Tuesday, September 27, 2011
Indonesia Terror threat is real
The suicide bomb attack on the Sepenuh Injil Bethel Church (GBIS) in Surakarta, Central Java, on Sunday shocked the nation. It was the fourth bomb explosion in Indonesia this year.
The bombing, as in the previous instances, was relatively small in extent if we observe its impact on the church building and the number of victims. One person — believed to be the bomber — was killed and 22 others were injured.
Sunday’s blast came immediately after the completion of stage performances by both foreign and local artists in several parts of the country and amid ongoing intense deliberations of the intelligence bill at the House of Representatives (DPR). The nation is also preparing to host the Southeast Asian Games, the ASEAN Summit and East Asia Summit in November.
The bombing incidents apparently shows that Indonesia is still vulnerable to terrorist threats.
Based on past experience, it is reasonable to assume that the explosion in Surakarta might not be the last. It is extremely urgent for all of us, not only for the National Police and security agencies, to anticipate and prevent more attacks in the future.
Should the four incidents turn out to be a prelude for future attacks, it is not impossible for the next incident(s) to be greater in extent and scope.
President Susilo Bambang Yudhoyono and preliminary investigation by the Police have indicated a possible connection between Sunday’s suicide attack and the suicide bomber who attacked the police compound in Cirebon, West Java, in April this year.
“We have found in the preliminary results of our investigation that the suicide bomber was a member of the Cirebon terrorist network that carried out a similar terrorist act in Cirebon,” the President said after a Cabinet meeting at the Presidential Office in Jakarta on Sunday.
The Police have so far yet to officially identify the suspected suicide bomber. However, officers close to the investigation have hinted that the alleged perpetrator was.
Ahmad Yosepa alias Hayat, who along with M. Syarif, the suicide bomber in a mosque in the Police compound in Cirebon, had participated in a terrorist training camp in Ciamis, West Java, since October 2010.
Hayat was also on the police’s most-wanted list for his alleged involvement in the Cirebon bombing and the shooting of police officers in Palu, Central Sulawesi, earlier this year.

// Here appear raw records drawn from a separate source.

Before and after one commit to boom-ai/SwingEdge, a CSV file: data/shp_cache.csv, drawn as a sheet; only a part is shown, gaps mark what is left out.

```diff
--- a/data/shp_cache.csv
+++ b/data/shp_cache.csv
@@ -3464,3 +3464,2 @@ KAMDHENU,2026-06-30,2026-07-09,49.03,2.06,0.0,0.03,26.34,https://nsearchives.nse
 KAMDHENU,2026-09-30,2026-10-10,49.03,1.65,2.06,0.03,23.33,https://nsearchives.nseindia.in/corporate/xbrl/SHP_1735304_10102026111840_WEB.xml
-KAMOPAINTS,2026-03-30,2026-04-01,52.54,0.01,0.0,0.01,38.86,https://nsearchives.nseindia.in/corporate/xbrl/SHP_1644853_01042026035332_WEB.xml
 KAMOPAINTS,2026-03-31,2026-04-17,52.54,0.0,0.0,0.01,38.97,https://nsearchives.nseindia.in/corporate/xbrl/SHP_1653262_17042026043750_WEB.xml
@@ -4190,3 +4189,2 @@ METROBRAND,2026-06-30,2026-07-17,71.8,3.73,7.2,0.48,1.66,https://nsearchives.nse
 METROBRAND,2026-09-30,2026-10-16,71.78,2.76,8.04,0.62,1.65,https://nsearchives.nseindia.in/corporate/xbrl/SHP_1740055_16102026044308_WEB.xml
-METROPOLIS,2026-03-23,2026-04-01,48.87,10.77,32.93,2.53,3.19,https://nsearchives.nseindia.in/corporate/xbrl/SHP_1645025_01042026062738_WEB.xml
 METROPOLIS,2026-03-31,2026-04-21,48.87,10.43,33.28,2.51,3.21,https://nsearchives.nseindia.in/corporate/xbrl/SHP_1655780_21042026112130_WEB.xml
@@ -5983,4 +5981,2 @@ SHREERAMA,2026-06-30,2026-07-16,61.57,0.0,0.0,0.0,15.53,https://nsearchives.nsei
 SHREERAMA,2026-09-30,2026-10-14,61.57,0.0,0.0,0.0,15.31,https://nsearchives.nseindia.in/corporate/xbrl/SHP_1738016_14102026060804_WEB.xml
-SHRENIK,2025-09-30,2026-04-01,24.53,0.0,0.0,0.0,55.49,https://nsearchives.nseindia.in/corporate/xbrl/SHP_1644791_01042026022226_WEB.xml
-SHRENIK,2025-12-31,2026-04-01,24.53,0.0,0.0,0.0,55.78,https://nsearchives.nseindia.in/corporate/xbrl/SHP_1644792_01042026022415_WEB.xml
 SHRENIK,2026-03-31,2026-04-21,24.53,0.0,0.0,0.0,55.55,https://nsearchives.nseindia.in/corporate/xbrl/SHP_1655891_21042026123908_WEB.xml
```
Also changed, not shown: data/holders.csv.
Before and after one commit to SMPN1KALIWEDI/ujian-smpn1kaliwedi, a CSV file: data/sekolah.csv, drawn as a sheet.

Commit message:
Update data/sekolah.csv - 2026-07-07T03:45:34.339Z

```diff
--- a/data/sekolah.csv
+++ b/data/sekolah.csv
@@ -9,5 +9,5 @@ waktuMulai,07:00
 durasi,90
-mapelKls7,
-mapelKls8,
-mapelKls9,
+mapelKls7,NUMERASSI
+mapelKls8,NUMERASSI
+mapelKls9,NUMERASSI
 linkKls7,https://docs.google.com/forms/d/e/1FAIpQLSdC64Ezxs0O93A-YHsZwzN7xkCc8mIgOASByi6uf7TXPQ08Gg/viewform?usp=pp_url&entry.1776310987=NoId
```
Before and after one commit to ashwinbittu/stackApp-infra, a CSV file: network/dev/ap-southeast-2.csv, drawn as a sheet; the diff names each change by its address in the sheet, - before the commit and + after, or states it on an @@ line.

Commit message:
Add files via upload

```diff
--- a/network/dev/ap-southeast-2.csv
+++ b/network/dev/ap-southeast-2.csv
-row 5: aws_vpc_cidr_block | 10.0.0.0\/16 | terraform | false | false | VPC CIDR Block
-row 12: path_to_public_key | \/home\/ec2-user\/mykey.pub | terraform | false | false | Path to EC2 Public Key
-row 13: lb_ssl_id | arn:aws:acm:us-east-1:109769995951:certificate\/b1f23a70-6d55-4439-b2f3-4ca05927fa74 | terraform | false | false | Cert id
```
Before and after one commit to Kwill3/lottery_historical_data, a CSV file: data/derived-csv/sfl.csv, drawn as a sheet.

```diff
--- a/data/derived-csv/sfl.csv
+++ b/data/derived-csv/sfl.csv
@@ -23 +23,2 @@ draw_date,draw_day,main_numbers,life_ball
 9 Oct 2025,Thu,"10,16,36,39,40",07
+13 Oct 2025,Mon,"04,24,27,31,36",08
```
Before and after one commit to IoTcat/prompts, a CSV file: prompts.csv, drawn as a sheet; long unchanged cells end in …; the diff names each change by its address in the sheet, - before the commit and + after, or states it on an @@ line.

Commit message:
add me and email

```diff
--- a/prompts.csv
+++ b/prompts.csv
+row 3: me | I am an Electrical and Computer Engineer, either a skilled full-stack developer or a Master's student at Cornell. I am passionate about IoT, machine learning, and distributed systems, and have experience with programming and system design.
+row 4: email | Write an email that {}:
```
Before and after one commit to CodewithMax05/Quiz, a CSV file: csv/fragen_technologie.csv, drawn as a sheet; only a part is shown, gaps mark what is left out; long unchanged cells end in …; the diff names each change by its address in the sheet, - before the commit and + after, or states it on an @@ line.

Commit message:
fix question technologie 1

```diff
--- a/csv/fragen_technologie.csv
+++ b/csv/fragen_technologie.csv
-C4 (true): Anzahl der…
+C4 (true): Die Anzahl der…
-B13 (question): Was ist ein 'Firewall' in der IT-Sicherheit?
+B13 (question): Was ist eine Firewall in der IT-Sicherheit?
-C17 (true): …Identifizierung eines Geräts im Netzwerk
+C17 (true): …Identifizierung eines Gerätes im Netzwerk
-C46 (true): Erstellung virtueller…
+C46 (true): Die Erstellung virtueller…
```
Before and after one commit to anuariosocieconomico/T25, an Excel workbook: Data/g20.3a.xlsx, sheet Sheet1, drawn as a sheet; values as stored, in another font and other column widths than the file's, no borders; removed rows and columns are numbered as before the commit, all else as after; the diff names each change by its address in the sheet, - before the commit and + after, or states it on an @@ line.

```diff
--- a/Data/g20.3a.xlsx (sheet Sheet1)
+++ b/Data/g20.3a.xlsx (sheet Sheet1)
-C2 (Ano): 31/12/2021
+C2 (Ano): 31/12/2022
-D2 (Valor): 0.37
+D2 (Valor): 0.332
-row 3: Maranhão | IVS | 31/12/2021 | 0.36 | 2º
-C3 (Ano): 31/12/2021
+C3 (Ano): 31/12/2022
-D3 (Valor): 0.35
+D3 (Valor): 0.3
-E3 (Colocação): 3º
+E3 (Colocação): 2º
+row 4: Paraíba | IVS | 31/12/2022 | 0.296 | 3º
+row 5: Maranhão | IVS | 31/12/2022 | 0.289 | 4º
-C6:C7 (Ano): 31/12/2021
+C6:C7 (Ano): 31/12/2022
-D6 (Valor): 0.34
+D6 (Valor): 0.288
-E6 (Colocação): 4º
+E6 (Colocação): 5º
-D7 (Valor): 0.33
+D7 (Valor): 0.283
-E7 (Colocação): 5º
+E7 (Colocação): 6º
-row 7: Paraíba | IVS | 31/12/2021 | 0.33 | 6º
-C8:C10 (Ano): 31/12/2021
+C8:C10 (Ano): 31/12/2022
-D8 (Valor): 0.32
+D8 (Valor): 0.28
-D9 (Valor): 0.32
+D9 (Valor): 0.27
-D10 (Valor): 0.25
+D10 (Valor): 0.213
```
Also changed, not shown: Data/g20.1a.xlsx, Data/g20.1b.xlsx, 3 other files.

It is good to see that the police have worked fast to identify a possible connection between the perpetrators of previous attacks and the violence in Surakarta. Still all those measures have yet to prevent such attacks from happening — a key success indicator for security institutions, here and elsewhere.
It is true that preventing terrorist attacks is not an easy task to perform. It requires close cooperation among all
elements of the nation — not just for the forces of law and order.
All energy and resources, including the House’s deliberation on the intelligence bill — the legal umbrella needed to prevent terror attacks — must be focused on creating stability and order in the country.
Otherwise, all the upcoming international events here – and the country’s security image — will be at stake. Jakarta Post.